“SUP KEITH.” I waved.

Mo came by and handed me a cup of something dangerous, and after that, everything’s black.


Meredith came up on deck to tell us the boat was on fire.

“Hey guys?”
“There’s a fire.  On the boat.”
“Ok.  Wait, what?”

We grabbed fire extinguishers and charged downstairs.  The boat was dead in the water and smoke was pouring out of the engine compartment.

We popped the hatch and started blasting away with the extinguishers, coughing and gasping through the black burnt-rubber smoke.  We doused the flames and Mike Vu and Regina spent a few minutes calming Alcorn down. He was curled up under the table, moaning ‘we’re all gonna die’ and sobbing uncontrollably.  Little snot bubbles came from his nose and they had to coax him out with a chocolate Costco muffin.

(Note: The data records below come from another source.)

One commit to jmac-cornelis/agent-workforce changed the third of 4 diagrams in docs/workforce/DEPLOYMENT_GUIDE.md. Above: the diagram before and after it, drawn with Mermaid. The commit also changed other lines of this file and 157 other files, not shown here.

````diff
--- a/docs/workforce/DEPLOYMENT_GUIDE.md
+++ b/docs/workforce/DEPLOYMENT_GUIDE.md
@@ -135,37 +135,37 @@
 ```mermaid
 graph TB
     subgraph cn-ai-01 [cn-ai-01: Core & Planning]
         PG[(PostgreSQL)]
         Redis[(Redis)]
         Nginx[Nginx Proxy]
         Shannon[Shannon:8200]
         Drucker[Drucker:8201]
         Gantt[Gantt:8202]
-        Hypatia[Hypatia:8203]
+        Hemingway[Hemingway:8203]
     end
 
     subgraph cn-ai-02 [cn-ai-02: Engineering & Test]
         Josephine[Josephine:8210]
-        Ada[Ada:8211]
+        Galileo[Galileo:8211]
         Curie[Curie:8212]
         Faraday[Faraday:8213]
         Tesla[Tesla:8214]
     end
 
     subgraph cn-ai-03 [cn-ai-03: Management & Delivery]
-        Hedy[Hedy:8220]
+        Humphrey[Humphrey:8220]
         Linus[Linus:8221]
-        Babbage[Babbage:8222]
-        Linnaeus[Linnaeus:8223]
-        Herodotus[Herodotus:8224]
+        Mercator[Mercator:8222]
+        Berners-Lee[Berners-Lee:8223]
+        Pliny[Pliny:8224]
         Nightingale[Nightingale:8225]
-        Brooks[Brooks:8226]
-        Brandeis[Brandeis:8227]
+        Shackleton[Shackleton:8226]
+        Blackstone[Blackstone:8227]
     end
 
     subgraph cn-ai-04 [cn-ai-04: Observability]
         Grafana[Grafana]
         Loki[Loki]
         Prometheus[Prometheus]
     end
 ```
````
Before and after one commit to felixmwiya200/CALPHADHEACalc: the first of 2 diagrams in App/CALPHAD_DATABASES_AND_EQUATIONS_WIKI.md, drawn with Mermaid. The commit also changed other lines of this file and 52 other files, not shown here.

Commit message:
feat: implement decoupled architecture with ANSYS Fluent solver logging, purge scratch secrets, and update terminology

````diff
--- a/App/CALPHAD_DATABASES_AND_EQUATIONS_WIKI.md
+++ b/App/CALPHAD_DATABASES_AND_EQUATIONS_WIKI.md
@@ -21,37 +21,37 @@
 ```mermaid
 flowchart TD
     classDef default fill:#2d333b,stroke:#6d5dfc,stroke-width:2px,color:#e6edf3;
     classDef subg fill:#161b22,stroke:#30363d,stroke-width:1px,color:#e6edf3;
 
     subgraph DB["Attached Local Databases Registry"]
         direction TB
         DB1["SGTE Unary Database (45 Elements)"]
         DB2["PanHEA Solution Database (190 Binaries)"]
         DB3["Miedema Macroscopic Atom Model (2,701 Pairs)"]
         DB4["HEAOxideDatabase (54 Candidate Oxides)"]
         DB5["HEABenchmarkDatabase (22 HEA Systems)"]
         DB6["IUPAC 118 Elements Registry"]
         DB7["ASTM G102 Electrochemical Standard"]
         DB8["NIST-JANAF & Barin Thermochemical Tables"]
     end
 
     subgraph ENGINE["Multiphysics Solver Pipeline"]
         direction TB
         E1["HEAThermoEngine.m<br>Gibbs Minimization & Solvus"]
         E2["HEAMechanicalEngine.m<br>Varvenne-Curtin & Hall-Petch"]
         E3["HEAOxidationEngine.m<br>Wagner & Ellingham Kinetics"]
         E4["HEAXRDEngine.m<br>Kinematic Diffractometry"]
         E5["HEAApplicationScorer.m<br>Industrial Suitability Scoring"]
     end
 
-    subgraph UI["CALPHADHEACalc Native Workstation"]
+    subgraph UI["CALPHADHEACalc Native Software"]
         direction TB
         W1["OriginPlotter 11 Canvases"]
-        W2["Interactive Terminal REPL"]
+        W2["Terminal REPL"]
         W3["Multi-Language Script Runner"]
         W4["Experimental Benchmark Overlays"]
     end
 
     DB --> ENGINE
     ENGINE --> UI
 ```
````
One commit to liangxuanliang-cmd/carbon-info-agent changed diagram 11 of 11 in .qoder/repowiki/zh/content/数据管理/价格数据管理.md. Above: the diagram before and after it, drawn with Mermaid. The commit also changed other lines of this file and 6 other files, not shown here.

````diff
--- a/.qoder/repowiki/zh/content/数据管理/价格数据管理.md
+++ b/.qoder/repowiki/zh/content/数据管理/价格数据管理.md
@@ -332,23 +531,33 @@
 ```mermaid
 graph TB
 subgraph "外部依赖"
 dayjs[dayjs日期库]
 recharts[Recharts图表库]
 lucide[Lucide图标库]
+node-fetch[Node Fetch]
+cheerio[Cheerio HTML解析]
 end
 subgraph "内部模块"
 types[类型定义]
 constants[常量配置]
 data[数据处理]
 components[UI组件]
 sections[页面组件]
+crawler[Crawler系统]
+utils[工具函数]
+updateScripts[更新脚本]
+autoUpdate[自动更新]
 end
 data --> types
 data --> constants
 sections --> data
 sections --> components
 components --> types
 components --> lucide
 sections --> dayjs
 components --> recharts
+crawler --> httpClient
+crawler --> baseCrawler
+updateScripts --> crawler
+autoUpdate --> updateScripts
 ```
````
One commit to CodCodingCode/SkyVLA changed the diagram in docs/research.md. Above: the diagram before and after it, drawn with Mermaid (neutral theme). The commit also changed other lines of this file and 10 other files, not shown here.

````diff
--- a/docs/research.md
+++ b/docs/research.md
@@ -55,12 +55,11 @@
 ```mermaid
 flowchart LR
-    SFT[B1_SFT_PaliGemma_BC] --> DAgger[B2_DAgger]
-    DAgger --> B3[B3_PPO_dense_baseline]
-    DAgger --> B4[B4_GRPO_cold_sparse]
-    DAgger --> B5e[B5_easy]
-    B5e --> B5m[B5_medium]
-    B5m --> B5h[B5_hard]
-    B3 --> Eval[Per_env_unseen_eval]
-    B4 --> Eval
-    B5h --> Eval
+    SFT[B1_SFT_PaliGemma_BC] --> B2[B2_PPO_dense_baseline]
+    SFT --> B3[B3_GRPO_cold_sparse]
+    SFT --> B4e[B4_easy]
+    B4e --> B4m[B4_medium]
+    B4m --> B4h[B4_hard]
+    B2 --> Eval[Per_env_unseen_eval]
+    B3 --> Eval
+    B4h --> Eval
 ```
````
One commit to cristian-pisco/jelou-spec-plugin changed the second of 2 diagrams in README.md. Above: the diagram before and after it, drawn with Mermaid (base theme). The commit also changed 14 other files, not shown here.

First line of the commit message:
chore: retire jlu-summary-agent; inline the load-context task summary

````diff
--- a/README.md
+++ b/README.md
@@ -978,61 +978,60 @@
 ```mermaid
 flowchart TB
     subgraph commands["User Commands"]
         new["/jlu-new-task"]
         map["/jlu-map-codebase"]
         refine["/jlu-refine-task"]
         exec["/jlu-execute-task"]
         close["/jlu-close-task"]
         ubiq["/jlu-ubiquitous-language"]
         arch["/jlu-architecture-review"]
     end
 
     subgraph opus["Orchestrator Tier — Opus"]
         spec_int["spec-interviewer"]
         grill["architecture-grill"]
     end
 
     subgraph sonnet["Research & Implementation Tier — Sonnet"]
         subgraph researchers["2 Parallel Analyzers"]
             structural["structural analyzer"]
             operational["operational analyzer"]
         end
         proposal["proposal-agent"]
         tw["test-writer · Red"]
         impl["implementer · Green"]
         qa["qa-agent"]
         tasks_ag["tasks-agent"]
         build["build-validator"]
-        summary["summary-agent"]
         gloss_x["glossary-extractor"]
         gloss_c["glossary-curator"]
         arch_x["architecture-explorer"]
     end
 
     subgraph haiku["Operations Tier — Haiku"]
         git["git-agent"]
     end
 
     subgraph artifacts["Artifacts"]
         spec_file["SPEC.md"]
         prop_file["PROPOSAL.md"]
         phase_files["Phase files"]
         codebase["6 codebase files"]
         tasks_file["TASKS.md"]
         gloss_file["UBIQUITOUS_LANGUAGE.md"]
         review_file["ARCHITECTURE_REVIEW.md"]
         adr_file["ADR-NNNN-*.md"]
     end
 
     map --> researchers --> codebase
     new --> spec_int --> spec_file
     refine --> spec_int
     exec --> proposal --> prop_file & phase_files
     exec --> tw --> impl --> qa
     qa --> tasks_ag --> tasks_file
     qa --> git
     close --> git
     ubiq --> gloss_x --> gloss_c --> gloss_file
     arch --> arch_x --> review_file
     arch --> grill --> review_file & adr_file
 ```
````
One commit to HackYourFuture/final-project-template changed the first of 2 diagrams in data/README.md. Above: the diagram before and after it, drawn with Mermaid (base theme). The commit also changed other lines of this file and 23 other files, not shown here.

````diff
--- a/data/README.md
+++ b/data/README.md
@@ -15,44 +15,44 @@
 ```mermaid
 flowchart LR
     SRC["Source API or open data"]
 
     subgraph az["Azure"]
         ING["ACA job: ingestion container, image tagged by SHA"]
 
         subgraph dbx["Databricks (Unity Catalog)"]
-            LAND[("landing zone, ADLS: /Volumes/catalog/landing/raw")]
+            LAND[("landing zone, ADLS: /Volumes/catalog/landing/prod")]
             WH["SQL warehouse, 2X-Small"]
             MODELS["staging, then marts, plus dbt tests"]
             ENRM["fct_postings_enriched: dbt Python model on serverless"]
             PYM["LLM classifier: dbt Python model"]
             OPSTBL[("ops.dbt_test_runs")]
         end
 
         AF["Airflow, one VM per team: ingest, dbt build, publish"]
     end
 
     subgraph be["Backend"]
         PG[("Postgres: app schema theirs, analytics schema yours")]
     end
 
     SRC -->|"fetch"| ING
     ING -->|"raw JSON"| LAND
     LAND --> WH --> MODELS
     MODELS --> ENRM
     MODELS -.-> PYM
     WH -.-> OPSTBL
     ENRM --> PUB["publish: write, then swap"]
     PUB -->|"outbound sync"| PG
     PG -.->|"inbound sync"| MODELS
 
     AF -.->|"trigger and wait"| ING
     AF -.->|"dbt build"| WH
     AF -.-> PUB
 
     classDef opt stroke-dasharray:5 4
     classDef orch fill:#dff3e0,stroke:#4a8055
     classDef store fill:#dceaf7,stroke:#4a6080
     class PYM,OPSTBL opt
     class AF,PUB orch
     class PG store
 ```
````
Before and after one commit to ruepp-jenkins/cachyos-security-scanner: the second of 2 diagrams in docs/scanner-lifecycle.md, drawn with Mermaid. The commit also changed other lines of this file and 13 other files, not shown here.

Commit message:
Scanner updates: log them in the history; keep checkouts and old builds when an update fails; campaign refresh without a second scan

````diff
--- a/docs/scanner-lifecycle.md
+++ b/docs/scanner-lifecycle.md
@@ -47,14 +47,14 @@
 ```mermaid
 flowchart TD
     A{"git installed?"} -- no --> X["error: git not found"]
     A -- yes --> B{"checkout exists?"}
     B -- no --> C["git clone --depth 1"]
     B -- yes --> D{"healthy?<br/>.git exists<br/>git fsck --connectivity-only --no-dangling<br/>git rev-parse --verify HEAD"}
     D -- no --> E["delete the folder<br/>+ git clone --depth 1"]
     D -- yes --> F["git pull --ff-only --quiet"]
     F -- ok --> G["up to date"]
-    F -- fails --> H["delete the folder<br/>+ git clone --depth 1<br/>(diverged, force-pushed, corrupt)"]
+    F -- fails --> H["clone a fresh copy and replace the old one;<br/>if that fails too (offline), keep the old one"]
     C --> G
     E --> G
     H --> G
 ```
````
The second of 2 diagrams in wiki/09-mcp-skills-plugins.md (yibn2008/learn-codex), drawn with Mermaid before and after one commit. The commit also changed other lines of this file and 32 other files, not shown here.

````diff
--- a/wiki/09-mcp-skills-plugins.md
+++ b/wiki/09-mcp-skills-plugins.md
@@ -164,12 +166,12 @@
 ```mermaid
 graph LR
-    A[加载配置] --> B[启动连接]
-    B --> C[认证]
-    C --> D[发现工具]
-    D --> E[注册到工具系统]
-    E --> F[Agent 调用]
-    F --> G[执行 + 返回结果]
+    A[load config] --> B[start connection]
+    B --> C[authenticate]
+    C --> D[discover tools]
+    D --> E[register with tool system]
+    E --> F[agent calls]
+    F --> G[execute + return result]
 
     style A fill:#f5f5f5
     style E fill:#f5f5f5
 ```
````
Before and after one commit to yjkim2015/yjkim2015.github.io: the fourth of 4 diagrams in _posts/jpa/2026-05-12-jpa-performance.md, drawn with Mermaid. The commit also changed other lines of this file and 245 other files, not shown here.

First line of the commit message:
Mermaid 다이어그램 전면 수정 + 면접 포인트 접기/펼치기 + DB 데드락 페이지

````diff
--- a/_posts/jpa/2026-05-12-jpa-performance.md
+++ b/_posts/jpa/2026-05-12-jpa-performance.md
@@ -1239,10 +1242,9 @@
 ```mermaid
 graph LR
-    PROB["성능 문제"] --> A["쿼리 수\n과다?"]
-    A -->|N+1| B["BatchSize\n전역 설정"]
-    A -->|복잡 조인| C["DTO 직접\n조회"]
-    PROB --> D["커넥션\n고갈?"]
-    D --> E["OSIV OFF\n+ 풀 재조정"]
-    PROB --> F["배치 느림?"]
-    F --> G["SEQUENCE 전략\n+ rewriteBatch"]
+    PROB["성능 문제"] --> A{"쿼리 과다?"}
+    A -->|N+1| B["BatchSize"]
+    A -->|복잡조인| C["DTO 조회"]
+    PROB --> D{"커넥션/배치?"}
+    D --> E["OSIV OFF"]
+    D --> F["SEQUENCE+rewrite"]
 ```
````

“Well now we’re fucked.”
Ten cellphones later, we found one with a signal and called Antlers.

“What did they say?”
“They say they’re sending somebody.”
“To fix it? Tell them to bring more beer. And cigarettes.”
“I’m not going to tell them to bring more beer.”
“How did they sound? Did they sound upset?”
“Upset that we caught their boat on fire?”
“Not really.  They didn’t seem concerned; I guess it’s not uncommon.”
“How common can fucking boat fires be?”
“Apparently fairly common.”
“Fucking floating deathtraps.”
“We should sue.”
“Seriously ask them to bring more beer.”

They sent somebody to pick us up.  The guy (Dave?) took a look at the engine and told us it appeared there had been a fire.  Well yes Dave, we know, we put the god damn thing out.  At great personal risk I might add.  He told us he couldn’t fix it and would have to tow us in.  He lashed on to the side with his tinyass little boat and we started off.  Very slowly.

Mike Vu traded our last beer and two boxes of Honey Nut Cheerios to Dave for a half a pack of cigarettes.  I went upstairs to find a shady spot and pass out.


It’s hard to estimate the true cost of an ordeal like Houseboats.  One cannot simply take inventory of one’s mental faculties before and after, then compare the two. I cannot, for example, say something like ‘I got so drunk this weekend I can no longer remember my childhood friends’ birthdays, or do math’.  The human mind is not divided so discretely as to allow such an assessment.  Nevertheless we know on some level that the price is high, very high.  Four days of malnutrition, sleep deprivation, harsh sun and non-stop alcohol abuse take a heavy toll on both body and spirit.  Especially at our age.  Your body first protests, then revolts, and then surrenders.  Nobody really pukes after the first day; they don’t have the energy for it.  By day two you find yourself asking questions like “Why are there black circles around my eyes?” and “Can citrus vodka prevent scurvy?” Days three and four are an edgeless, soupy blur, the upper regions of your brain having shut down and your consciousness replaced by some kind of instinctual party-mode autopilot.  Your system becomes confused when you take in 20,000 calories a day and 19,400 of it is Coors Light.  This type of sustained trauma can lead to serious, long-term biological and neurological effects.  I met a guy one year who told me that after three straight nights of playing flipcup with E&J instead of beer, he woke up left-handed.  True story.  I heard about a girl who, after being deposited on shore by her friends at the end of the weekend, could no longer remember which car was hers.  To this day Tom Alcorn swears he spoke perfect Spanish until his first houseboats trip.  Now he barely speaks English.

It’s grisly, and part of me is terrified to consider all that I’ve left on that goddamn island over the years, my dignity and self-respect being the least of it.  Houseboats is the kind of wanton, reckless self-destruction we are supposed to have grown out of by now.  We are supposed to have Moved On from all that, gotten it out of our system and graduated to more mundane and socially acceptable pursuits, like marriage or jazz.

But fuck all that.

We don’t need it.  We are beyond it.  And if the cost of that is some memory loss and a little hepatitis, so be it.